● INPUT MATERIAL:
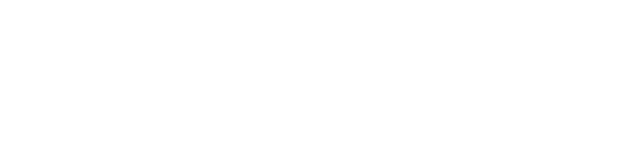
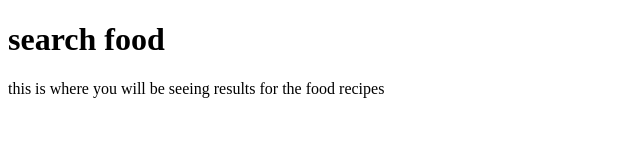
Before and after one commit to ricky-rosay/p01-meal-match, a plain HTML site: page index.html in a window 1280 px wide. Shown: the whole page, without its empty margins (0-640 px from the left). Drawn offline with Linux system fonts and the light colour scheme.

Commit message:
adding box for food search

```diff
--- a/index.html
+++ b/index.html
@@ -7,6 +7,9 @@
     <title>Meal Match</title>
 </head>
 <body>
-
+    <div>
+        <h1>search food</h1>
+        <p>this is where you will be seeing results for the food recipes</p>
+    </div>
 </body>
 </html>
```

● ASSIGNMENT: Each line above must be set down exactly, though no picture should be carried over.

● SOLUTION TO THIS PROBLEM:
Before and after one commit to ricky-rosay/p01-meal-match, a plain HTML site: page index.html in a window 1280 px wide. Shown: the whole page, without its empty margins (0-640 px from the left). Drawn offline with Linux system fonts and the light colour scheme.

Commit message:
adding box for food search

```diff
--- a/index.html
+++ b/index.html
@@ -7,6 +7,9 @@
     <title>Meal Match</title>
 </head>
 <body>
-
+    <div>
+        <h1>search food</h1>
+        <p>this is where you will be seeing results for the food recipes</p>
+    </div>
 </body>
 </html>
```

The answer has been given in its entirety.